ERBIL, Kurdistan Region – Iraqi President Barham Salih has officially invited Pope Francis to Iraq just weeks after the head of the Roman Catholic Church said he hopes to visit the war-wracked nation next year Salih’s office made the announcement on Thursday after the Iraqi president met with the Chaldean Catholic Patriarch of Babylon, H.B. Cardinal Mar Louis Raphael I Sako. In a letter addressed to the pope, Salih said such a visit would bring “immense comfort” to Iraqis still recovering from the four-year was with the Islamic State group (ISIS), which saw widespread persecution of Iraq’s Christian minority. “Over the last four years Iraq has been a place of war and immense suffering,” Salih wrote. “The most recent onslaught by terrorist groups has brought unimaginable destruction to Christians and other Iraqi communities.” “With the liberation of our land comes the long process of healing, reconciliation and rebuilding. As your Holiness has always shown a deep care and concern for the vulnerable and suffering, I know that your words of encouragement and grace will be of immense comfort to the many Iraqis who are still recovering from the hardships of conflict,” he added. Salih said the pope’s visit would be welcomed by the whole “mosaic of religions and faiths” in Iraq who believe in peaceful coexistence. “Not only will Christians welcome your Holiness, but also Muslims, Yezidis and other people of faith, who are bound by a commitment to a better future based on the values of peace and dignity,” the Iraqi president wrote. “Iraq has been home to a vibrant and diverse Christian community for nearly two thousand years.
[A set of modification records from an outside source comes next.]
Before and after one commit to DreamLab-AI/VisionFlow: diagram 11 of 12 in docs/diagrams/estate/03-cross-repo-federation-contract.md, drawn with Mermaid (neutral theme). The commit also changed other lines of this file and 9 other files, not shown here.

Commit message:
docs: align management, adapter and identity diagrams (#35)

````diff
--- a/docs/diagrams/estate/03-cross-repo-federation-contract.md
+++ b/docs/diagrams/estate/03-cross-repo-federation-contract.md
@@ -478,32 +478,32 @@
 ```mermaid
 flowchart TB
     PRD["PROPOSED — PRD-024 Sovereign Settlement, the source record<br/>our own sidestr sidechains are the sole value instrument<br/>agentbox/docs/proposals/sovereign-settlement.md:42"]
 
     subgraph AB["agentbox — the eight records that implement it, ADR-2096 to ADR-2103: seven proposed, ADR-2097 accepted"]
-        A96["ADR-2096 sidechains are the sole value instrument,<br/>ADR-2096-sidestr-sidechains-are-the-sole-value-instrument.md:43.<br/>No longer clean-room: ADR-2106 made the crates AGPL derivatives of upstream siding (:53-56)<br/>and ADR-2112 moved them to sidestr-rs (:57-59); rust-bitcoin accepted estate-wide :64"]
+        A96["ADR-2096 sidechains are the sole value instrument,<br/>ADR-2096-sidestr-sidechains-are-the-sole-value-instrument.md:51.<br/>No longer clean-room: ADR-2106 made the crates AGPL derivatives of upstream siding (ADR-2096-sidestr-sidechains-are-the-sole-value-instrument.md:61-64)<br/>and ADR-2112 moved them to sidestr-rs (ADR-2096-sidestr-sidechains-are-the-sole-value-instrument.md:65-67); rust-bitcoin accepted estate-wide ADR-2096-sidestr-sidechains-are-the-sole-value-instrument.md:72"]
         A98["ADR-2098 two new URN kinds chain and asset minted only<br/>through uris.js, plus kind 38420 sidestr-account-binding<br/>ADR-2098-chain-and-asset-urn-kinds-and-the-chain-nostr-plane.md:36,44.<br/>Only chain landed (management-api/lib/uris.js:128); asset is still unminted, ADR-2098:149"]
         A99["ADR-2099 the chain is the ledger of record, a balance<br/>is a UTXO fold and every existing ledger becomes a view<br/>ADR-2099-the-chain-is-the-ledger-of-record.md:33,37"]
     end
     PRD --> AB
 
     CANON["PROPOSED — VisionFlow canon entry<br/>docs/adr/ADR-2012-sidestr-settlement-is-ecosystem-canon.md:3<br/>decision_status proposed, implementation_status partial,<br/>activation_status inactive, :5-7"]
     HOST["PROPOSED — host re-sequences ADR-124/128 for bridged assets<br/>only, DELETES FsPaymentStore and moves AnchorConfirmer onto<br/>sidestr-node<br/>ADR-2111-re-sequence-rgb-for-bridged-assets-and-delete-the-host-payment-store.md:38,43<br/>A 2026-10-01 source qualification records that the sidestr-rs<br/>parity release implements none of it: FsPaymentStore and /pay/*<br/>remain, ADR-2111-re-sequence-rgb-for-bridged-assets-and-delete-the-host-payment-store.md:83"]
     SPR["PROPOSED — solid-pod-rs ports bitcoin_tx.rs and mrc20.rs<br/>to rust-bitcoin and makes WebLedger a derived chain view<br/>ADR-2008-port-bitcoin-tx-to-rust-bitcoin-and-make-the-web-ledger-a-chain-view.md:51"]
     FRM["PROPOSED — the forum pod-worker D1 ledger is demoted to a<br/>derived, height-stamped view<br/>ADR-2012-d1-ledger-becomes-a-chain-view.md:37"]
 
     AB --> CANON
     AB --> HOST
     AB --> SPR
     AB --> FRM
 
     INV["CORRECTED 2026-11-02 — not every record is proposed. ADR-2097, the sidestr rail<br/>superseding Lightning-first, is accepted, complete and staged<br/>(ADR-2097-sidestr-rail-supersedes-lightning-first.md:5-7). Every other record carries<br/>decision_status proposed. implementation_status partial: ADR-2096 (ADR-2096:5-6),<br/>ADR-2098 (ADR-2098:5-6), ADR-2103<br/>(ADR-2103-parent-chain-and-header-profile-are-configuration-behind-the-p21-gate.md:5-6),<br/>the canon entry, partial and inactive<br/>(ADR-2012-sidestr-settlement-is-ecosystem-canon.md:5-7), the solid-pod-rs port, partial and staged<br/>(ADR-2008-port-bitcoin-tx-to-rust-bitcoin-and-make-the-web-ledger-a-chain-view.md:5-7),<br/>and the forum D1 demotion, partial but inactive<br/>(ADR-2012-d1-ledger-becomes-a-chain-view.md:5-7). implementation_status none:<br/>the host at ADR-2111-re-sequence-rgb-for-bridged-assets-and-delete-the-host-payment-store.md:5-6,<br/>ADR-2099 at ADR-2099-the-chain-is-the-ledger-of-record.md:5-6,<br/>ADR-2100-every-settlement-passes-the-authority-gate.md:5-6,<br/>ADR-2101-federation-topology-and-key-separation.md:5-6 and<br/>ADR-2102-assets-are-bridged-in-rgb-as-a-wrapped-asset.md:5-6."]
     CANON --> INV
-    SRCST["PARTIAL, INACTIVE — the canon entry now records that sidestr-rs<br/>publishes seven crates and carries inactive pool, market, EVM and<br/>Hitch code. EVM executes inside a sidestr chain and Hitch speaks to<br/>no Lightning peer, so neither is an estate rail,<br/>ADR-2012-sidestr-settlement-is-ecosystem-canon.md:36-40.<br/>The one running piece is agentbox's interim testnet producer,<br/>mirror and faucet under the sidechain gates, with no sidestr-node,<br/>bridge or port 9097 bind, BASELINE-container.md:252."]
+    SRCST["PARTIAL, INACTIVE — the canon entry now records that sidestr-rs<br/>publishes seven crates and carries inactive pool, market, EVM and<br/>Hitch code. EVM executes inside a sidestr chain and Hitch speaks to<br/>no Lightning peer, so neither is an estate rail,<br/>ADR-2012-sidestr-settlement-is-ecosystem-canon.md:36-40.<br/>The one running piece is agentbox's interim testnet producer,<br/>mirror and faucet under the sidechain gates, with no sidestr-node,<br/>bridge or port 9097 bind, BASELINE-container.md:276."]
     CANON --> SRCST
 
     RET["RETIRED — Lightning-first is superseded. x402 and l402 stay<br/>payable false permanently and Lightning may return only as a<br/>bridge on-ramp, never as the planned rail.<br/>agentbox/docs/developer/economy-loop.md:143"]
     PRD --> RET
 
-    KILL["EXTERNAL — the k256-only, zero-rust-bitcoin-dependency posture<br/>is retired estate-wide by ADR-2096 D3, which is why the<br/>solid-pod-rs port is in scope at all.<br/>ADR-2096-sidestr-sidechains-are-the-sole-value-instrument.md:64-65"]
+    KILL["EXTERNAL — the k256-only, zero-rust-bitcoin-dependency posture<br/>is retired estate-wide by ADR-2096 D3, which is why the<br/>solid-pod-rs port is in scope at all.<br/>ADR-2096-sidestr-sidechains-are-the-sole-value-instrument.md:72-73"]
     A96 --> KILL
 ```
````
While recent wars have depleted their numbers, we are committed to ensuring that Iraq’s Christians can once again enjoy security and prosperity,” he added. Pope Francis told an audience at the Vatican on June 10 he hopes to visit Iraq in 2020. “An insistent thought accompanies me when I think about Iraq, where I want to go next year, so that it can look to the future through peaceful and shared participation in the construction of the common good,” Pope Francis said. Speaking to representatives from the Reunion of Aid Agencies for the Oriental Churches (ROACO), the pope said he hopes Iraq “does not return to the tensions which come from the never-ending conflicts between regional powers.” Although he has made the promotion of good relations between Christians and Muslims a cornerstone of his papacy, with recent visits to Abu Dhabi and Morocco, Pope Francis has declined several offers to visit Iraq in recent years owing to the poor security situation. Salih met Pope Francis at the Vatican on November 24, 2018. Nechirvan Barzani, then-prime minister of the Kurdistan Region, also met the pope in January that year. Christianity is one of the recognized religions of Iraq, but internal disagreements between Orthodox and Catholic sects have left the groups politically fragmented, in a country where religion often aligns with politics. The last census in Iraq was in 1987, when 1.5 million Christians were counted. Prior to the rise of ISIS in 2014, local groups estimated the Christian population stood at 400,000-600,000. Roughly half have left Iraq since 2014, and around 130,000 sought shelter in the Kurdistan Region. Iraqi Christians were forced to flee their towns and villages across the Nineveh Plains and from the city of Mosul when ISIS militants launched a lightening campaign through the region. The jihadists gave Christian residents of their newly conquered territories three options: convert to Islam, pay a heavy religious tax, or die. The majority chose to flee, taking refuge in the Kurdistan Region. Thousands flocked to Ankawa – a predominantly Christian neighbourhood in the north of Erbil city. Here, churches like Mar Yousif opened their doors, becoming makeshift camps until the government and aid agencies stepped in to build facilities for the displaced. Since the liberation of Mosul and the Nineveh Plains in 2017, Christian families have faced a new dilemma: should they go back and try to rebuild their homes destroyed in the fighting, emigrate abroad, or start over in the Kurdistan Region. Bashar Warda, the archbishop of Erbil’s Chaldean Catholic Church, told Rudaw English in a recent interview that Iraq’s Christians urgently need housing assistance if they are to thrive – not just survive. US Vice President Mike Pence, an evangelical Catholic, last year announced $70 million in funding to help preserve Iraq’s religious minorities on the Nineveh Plains.